That principle undergirded the hour-long discussion in which Carr, who is also the founding director of the Initiative on Catholic Social Thought and Public Life, said he is voting for Biden because he believes the Democratic nominee can unite the country.

“I’m voting for him despite his position on abortion,” said Carr, who conceded that Biden has given into his party’s noncompromising embrace of legal abortion and its call to abolish the Hyde Amendment, which prohibits federal money from being used to pay for abortions.

Despite Biden, who is Catholic, promising to “codify” Roe v. Wade if elected, Carr said the former vice president would still make a better president than Trump, whom Carr said has fanned the flames of racism, demonized immigrants and sought to divide people.

“If Biden wins, we have to make clear that it’s not a mandate for abandoning the Hyde Amendment or undermining Catholic ministries that serve the poor,” Carr said.

Avila, a founding member of the Latinx Catholic Leadership Coalition who also serves as vice president for the Young Democrats of Will County, Illinois, spoke about the fear and uncertainty that Latino communities have been living under because of Trump’s harsh rhetoric that she and others said demonize immigrants and embolden nativist elements.

“I want my country back, for me, for my daughters, for young people coming right after me, and for the next generation of immigrants and refugees,” said Avila, who also faulted the Trump Administration for restoring the federal death penalty and for moves that she said would take away healthcare and weaken the social safety net for vulnerable communities.

“Biden is not perfect,” Avila said, “Yet the decision is clear for me. Biden is the best choice that Catholics and the American people have in 2020.”

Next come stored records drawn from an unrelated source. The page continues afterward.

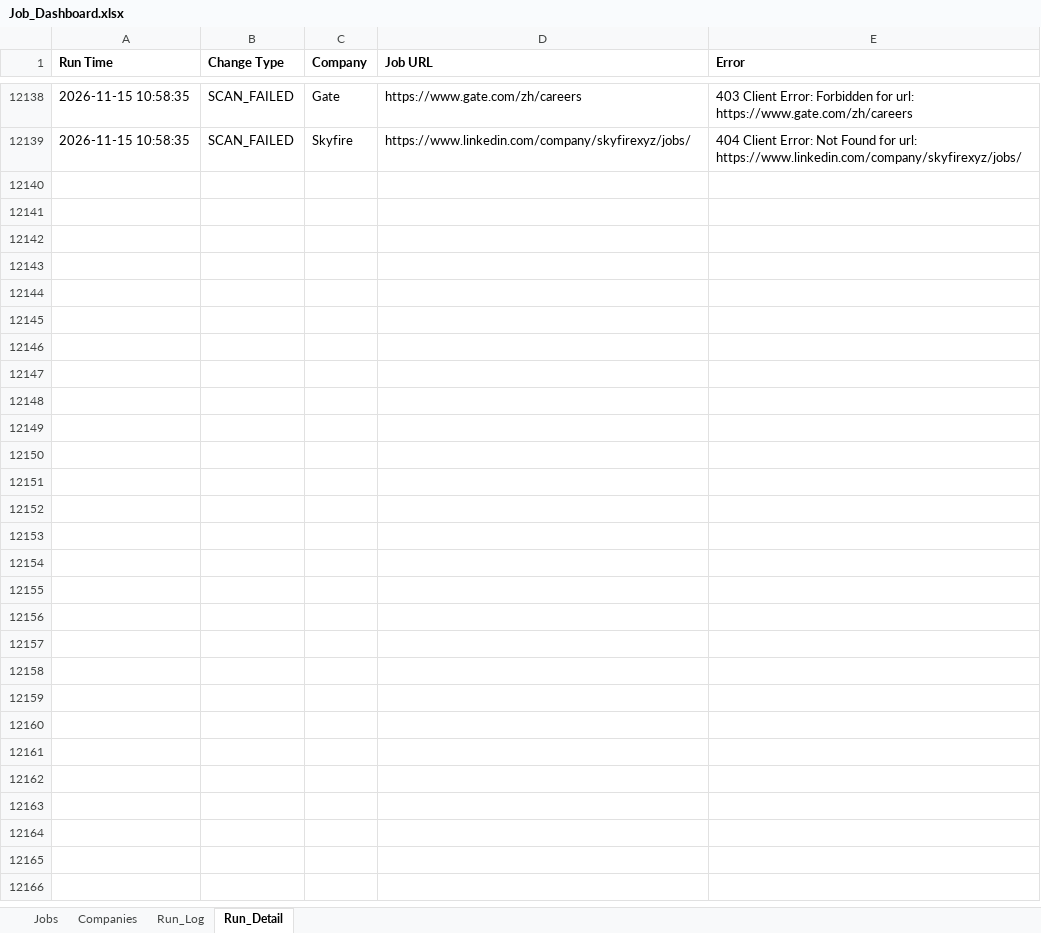
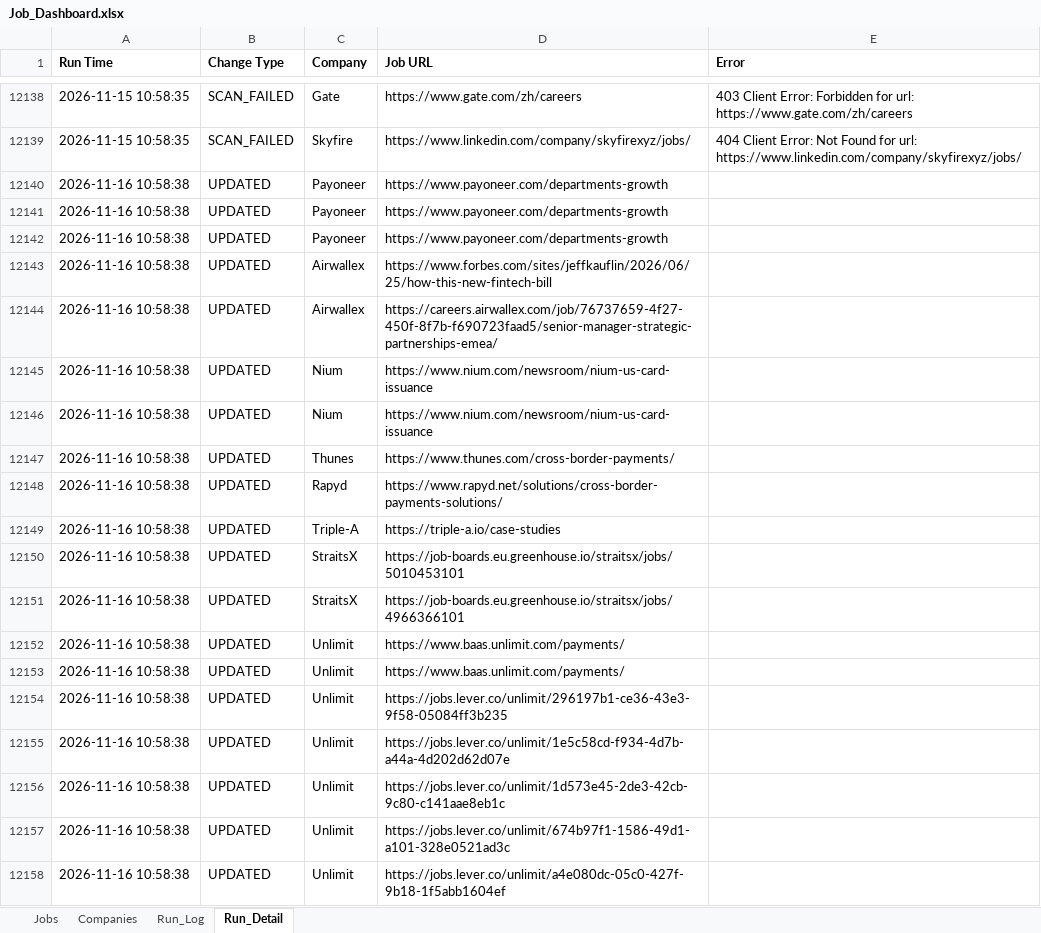
Before and after one commit to sabrinahan93-byte/PCIP, an Excel workbook: output/Job_Dashboard.xlsx, sheet Run_Detail, drawn as a sheet; only a part is shown, gaps mark what is left out; values as stored, in another font and other column widths than the file's, no borders; the diff covers the shown part only; the diff names each change by its address in the sheet, - before the commit and + after, or states it on an @@ line.

```diff
--- a/output/Job_Dashboard.xlsx (sheet Run_Detail)
+++ b/output/Job_Dashboard.xlsx (sheet Run_Detail)
+row 12140: 2026-11-16 10:58:38 | UPDATED | Payoneer | https://www.payoneer.com/departments-growth
+row 12141: 2026-11-16 10:58:38 | UPDATED | Payoneer | https://www.payoneer.com/departments-growth
+row 12142: 2026-11-16 10:58:38 | UPDATED | Payoneer | https://www.payoneer.com/departments-growth
+row 12143: 2026-11-16 10:58:38 | UPDATED | Airwallex | https://www.forbes.com/sites/jeffkauflin/2026/06/25/how-this-new-fintech-bill
+row 12144: 2026-11-16 10:58:38 | UPDATED | Airwallex | https://careers.airwallex.com/job/76737659-4f27-450f-8f7b-f690723faad5/senior-manager-strategic-partnerships-emea/
+row 12145: 2026-11-16 10:58:38 | UPDATED | Nium | https://www.nium.com/newsroom/nium-us-card-issuance
+row 12146: 2026-11-16 10:58:38 | UPDATED | Nium | https://www.nium.com/newsroom/nium-us-card-issuance
+row 12147: 2026-11-16 10:58:38 | UPDATED | Thunes | https://www.thunes.com/cross-border-payments/
+row 12148: 2026-11-16 10:58:38 | UPDATED | Rapyd | https://www.rapyd.net/solutions/cross-border-payments-solutions/
+row 12149: 2026-11-16 10:58:38 | UPDATED | Triple-A | https://triple-a.io/case-studies
+row 12150: 2026-11-16 10:58:38 | UPDATED | StraitsX | https://job-boards.eu.greenhouse.io/straitsx/jobs/5010453101
+row 12151: 2026-11-16 10:58:38 | UPDATED | StraitsX | https://job-boards.eu.greenhouse.io/straitsx/jobs/4966366101
+row 12152: 2026-11-16 10:58:38 | UPDATED | Unlimit | https://www.baas.unlimit.com/payments/
+row 12153: 2026-11-16 10:58:38 | UPDATED | Unlimit | https://www.baas.unlimit.com/payments/
+row 12154: 2026-11-16 10:58:38 | UPDATED | Unlimit | https://jobs.lever.co/unlimit/296197b1-ce36-43e3-9f58-05084ff3b235
+row 12155: 2026-11-16 10:58:38 | UPDATED | Unlimit | https://jobs.lever.co/unlimit/1e5c58cd-f934-4d7b-a44a-4d202d62d07e
+row 12156: 2026-11-16 10:58:38 | UPDATED | Unlimit | https://jobs.lever.co/unlimit/1d573e45-2de3-42cb-9c80-c141aae8eb1c
+row 12157: 2026-11-16 10:58:38 | UPDATED | Unlimit | https://jobs.lever.co/unlimit/674b97f1-1586-49d1-a101-328e0521ad3c
+row 12158: 2026-11-16 10:58:38 | UPDATED | Unlimit | https://jobs.lever.co/unlimit/a4e080dc-05c0-427f-9b18-1f5abb1604ef
```
Also changed, not shown: 53 added rows elsewhere in this sheet, sheet Jobs, sheet Run_Log, 1 other file.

Catholics like FioRito, an attorney who served as director of pro-life activities for the late Cardinal Joseph Bernardin and was the first female vice-chancellor for the Archdiocese of Chicago, have serious concerns about what a Biden Administration would mean for the unborn.

“This (would be) an administration that is not neutral on abortion,” said FioRito, who added that the Democratic Party’s lack of tolerance for pro-lifers in its ranks is “the kind of extremism that pushed a lifelong Democrat like me into voting for President Trump.”

FioRito, whose father was a Democratic precinct captain in Chicago, said Trump in 2016 tapped into a blue collar part of the electorate that felt marginalized and didn’t want the government over-involved in their lives. Regarding the concerns stated over Trump’s character, FioRito said voters don’t elect a pastor.

“We don’t look to the president for moral guidance. We look to the Holy Father,” she said.

In her own reporting, Green said she has noticed a common fear among progressive and conservative voters, Catholics included, that if the other side wins in November, their views will no longer be tolerated and will be pushed out of the public square.

“Having our identity so thoroughly rooted in partisan camps is an active barrier to having a good life, to building a strong local community, to finding a sense of safe community,” Green said.

In a time when hostility, name-calling, partisan point-scoring and personal challenges to other people’s faith and motives are common, Daniels emphasized the importance of engagement and bringing people together across ideological lines.

Said Daniels, “Authentic dialogue reflects the ability to respect the other’s point of view and to admit it may include legitimate differences and concerns.”

Brian Fraga is a contributing editor for Our Sunday Visitor.

Brian Fraga

Brian Fraga writes from Massachusetts.